Education in Kenya is divided into four segments: primary school (8 years), secondary school (4 years), and college (4 years). 85% of Kenyan children attend primary school, with many dropping out subsequently. Many Kenyans who can afford to study abroad do, with nearly a million Kenyans having earned degrees from the UK, Canada, the US, or other Western schools.
The Kenyan government has recently invested substantially in improving education in the country. Recent years have seen improved markers indicating success in improving the quality and accessibility of education across the nation. Regardless, Kenyan children still lag behind their counterparts in more developed nations. However, literacy rates and other markers trending upwards provide an optimistic outlook for the future.

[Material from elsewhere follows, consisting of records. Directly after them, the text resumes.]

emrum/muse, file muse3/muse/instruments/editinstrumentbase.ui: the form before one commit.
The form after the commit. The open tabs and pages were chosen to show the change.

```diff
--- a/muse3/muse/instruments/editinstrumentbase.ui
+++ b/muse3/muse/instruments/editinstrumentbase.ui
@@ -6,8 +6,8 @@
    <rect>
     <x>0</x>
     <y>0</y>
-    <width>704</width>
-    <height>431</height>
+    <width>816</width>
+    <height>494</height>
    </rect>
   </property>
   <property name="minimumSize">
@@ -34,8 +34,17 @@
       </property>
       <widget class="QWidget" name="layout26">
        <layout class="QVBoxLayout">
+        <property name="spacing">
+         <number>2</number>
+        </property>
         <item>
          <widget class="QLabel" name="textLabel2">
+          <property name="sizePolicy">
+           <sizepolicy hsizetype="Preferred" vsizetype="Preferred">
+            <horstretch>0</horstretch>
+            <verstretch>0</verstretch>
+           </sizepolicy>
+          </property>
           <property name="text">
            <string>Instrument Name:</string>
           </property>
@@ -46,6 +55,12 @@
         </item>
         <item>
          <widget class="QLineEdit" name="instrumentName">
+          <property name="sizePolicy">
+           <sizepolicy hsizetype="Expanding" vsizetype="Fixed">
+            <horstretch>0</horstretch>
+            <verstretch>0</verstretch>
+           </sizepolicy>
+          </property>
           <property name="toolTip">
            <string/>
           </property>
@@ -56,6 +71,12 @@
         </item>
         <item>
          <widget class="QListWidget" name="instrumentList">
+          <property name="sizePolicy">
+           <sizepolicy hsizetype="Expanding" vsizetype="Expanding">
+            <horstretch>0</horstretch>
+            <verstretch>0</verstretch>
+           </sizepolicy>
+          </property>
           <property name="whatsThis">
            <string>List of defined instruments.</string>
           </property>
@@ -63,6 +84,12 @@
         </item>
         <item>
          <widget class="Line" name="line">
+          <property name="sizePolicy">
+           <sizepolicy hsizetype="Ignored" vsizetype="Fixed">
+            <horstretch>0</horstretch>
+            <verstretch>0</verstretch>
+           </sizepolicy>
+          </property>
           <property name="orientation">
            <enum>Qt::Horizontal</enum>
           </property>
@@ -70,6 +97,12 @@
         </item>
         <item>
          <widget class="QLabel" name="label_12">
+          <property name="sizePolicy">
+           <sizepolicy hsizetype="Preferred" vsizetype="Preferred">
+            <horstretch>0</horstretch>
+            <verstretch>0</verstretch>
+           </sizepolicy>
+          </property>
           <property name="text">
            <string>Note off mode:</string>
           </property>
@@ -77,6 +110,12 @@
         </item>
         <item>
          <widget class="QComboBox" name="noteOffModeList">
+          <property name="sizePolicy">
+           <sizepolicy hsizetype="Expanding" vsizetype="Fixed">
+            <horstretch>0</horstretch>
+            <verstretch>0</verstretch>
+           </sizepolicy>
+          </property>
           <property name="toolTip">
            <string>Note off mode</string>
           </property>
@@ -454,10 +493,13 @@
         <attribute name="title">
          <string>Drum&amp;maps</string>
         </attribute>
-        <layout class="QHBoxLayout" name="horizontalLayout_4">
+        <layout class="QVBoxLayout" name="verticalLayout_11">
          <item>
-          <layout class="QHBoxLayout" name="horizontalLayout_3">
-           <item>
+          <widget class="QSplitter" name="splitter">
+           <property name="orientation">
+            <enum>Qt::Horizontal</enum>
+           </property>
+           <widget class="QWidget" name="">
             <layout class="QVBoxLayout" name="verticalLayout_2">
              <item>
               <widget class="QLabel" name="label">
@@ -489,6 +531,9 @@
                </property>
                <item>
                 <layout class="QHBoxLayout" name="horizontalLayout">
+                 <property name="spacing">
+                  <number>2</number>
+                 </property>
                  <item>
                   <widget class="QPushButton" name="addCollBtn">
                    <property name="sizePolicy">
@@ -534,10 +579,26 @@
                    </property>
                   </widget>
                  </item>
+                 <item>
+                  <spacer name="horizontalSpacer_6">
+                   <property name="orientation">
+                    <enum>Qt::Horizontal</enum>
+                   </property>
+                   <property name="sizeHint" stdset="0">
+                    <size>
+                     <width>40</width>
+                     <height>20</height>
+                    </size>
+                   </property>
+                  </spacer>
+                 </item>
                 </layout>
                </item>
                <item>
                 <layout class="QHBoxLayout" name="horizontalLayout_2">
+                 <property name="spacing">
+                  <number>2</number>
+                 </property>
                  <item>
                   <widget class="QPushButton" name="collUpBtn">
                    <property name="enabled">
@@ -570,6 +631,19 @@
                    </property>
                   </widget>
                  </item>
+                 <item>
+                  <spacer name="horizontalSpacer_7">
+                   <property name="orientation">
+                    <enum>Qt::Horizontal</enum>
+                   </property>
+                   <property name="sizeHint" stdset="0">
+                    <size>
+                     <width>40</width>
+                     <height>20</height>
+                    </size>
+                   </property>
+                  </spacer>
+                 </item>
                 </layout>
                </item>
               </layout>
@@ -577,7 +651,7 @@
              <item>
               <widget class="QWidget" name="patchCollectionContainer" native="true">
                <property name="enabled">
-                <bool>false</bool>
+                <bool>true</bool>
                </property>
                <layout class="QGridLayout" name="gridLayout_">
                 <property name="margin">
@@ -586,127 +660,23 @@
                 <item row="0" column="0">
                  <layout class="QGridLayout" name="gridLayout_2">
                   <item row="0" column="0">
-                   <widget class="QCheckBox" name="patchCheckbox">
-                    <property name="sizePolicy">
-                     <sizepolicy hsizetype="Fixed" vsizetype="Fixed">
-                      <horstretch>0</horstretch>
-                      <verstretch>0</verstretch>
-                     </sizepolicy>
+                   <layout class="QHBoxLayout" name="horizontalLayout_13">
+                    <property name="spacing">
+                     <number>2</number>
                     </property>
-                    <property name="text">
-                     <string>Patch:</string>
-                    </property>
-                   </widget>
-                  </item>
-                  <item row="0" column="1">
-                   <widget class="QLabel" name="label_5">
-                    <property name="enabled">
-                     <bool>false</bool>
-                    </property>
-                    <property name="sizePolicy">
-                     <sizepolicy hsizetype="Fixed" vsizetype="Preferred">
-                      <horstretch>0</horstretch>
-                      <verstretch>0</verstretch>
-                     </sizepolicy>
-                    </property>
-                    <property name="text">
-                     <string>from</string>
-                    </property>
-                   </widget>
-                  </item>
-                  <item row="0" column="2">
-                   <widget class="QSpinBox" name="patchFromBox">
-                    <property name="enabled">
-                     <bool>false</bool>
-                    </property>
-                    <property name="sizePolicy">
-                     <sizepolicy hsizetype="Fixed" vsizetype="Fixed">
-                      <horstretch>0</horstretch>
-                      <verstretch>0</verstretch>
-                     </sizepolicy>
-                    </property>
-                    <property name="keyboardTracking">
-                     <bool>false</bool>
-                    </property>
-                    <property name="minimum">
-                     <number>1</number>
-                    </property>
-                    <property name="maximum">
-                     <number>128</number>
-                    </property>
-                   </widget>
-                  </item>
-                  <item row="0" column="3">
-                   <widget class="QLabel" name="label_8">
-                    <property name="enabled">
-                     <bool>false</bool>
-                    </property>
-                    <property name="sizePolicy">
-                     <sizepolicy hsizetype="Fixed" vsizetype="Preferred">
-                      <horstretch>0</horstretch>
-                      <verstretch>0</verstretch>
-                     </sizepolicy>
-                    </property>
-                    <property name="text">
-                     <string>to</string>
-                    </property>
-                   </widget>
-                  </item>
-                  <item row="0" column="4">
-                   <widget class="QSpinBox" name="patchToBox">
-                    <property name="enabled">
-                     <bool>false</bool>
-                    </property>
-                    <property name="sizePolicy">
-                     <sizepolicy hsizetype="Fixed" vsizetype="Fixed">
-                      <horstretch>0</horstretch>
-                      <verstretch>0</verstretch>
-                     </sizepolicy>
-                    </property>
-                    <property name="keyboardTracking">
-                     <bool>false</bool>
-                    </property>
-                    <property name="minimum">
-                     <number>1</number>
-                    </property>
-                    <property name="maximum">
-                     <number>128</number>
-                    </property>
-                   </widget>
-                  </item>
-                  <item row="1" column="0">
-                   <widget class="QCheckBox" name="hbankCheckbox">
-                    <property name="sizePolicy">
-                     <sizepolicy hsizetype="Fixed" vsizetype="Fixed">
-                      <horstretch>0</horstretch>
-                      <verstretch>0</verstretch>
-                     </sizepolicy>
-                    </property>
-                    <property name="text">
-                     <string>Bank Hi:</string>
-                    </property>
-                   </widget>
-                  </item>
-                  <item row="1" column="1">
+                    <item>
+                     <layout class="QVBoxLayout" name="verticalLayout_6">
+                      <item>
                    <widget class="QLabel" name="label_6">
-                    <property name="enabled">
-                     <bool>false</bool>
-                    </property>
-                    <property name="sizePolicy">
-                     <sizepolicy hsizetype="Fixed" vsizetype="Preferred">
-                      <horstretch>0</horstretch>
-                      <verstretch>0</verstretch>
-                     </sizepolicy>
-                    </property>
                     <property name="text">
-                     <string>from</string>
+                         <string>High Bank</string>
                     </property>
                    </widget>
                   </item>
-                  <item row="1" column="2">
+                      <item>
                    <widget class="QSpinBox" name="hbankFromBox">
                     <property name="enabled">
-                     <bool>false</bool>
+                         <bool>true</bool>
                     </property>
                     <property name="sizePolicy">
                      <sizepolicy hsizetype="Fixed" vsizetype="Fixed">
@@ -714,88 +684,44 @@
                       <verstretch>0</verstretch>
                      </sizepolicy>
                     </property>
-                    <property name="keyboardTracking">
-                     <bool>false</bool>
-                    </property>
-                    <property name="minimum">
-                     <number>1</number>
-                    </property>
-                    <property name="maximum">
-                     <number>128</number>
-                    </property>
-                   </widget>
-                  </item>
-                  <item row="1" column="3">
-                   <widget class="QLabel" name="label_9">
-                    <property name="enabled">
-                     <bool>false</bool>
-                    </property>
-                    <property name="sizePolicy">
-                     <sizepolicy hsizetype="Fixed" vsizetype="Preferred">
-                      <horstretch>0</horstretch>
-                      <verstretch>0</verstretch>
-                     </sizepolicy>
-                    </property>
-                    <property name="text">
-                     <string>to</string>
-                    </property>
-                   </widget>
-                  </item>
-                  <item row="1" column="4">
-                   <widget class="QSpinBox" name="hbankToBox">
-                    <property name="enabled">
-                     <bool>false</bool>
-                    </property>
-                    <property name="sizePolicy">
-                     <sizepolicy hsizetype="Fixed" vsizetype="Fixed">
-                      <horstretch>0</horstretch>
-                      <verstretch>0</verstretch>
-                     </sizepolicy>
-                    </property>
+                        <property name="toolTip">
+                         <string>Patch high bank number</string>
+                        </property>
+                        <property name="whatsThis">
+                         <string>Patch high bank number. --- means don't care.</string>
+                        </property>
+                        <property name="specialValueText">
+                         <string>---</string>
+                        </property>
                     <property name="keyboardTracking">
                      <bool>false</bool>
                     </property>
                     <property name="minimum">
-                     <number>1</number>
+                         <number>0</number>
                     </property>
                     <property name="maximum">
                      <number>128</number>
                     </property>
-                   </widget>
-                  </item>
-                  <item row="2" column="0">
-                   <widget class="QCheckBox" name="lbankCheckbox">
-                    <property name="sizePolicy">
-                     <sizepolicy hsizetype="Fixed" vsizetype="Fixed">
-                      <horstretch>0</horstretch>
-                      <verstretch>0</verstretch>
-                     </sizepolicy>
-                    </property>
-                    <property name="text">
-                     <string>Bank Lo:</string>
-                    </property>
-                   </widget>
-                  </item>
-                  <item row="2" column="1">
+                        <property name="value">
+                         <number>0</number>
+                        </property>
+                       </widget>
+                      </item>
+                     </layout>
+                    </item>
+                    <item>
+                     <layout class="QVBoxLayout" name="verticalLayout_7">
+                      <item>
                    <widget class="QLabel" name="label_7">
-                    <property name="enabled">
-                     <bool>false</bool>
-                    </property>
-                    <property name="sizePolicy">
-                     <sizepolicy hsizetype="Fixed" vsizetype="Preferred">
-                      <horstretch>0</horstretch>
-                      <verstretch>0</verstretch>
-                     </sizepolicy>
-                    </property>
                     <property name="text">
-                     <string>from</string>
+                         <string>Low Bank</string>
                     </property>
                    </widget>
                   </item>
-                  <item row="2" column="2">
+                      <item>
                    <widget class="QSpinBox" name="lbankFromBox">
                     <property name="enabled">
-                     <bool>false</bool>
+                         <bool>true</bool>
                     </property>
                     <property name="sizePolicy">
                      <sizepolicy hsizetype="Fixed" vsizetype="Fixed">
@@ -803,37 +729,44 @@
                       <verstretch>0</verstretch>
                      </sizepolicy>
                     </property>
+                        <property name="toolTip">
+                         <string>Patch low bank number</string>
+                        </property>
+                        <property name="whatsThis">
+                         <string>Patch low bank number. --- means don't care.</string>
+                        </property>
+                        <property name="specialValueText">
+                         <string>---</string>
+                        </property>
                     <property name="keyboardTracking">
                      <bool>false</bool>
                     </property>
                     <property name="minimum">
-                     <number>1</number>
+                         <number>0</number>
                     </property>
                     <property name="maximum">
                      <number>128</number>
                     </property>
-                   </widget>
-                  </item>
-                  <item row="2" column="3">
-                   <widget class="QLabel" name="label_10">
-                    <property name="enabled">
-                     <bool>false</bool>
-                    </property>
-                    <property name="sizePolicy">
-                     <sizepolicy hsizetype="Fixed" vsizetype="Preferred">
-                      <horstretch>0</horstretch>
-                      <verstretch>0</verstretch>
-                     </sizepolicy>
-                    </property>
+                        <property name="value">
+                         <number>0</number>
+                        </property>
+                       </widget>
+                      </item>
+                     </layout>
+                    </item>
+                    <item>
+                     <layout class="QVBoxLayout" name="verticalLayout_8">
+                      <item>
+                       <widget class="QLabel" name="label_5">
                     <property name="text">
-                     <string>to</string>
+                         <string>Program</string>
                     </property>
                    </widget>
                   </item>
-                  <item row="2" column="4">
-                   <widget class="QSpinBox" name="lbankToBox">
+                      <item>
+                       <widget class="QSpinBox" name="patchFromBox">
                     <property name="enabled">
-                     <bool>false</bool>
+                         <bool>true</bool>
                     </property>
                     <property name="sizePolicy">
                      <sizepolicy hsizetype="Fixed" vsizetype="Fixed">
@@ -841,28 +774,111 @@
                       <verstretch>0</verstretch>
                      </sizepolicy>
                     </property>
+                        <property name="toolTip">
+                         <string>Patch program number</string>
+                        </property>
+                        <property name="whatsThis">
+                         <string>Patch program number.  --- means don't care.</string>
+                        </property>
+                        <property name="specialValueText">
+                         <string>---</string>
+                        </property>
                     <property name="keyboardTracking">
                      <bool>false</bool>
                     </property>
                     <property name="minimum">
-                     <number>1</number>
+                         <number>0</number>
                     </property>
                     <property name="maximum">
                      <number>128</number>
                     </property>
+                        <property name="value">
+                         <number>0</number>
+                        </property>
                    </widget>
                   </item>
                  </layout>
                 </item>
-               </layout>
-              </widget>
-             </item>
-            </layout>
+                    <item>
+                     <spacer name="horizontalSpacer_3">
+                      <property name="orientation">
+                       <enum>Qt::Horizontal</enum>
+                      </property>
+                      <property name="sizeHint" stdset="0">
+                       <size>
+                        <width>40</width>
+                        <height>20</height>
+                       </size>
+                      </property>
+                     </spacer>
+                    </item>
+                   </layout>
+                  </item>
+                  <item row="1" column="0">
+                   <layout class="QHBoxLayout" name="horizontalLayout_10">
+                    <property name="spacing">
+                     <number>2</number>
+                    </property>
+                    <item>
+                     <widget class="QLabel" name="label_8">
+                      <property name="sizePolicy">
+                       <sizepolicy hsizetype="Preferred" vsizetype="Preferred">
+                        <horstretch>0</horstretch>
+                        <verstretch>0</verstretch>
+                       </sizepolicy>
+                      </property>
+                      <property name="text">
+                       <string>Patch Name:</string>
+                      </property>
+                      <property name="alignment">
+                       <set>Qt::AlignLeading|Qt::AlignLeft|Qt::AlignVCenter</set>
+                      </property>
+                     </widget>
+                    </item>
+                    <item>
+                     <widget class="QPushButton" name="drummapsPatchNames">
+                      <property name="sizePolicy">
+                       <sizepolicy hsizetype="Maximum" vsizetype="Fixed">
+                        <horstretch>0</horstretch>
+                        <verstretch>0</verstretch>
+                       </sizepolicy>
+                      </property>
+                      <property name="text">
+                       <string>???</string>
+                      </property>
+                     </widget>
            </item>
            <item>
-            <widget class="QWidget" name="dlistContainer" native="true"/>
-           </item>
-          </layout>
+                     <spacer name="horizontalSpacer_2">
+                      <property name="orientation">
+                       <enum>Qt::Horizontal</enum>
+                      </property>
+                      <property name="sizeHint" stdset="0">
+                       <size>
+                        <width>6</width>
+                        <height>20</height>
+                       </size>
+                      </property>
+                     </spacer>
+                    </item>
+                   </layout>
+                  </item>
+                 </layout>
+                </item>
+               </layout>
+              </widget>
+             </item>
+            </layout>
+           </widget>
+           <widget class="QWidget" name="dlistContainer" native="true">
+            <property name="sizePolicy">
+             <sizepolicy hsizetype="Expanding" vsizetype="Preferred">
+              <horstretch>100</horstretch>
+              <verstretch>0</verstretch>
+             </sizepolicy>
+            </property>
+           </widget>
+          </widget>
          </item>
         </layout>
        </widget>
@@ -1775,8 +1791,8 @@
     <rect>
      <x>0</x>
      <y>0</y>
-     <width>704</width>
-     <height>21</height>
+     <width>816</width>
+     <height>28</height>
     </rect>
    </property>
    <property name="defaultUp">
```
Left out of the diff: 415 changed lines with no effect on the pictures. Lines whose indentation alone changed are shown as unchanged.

Since 2003, public primary education is free. Attendance is mandatory, although not enforced in some more rural areas. The switch to government-subsidized education has enabled many children from poor families to attend schools who otherwise could not afford to. At the end of the 8-year primary schooling, students must take a test called the Kenya Certificate of Primary Education examination.
Primary education includes basic math, English language reading and writing, and Kiswahili reading and writing, the native language of Kenya. Secondary and university education curriculum expands into more specialized areas of study such as physics, civics, and geography.
As wealth in the African nation has grown in recent years, the number of foreign teachers (specifically English teachers) has grown. When given an option to learn with native speakers, most students and their parents jump at the chance. However, the relatively high pay that these teachers command means that only schools with sufficient budgets can afford to bring these teachers into the fold. Usually, this means private or “international” schools which have more money.
Education is increasingly important to Kenyans who correctly view earning more advanced degrees as a way to earn higher incomes and improve their living situations. As such, students are generally very eager to learn. As opposed to the West, where more comfortable living situations make for more complacent students. A foreign teacher spending time in Kenya will likely notice a significant difference in the motivation of students and willingness to receive instruction.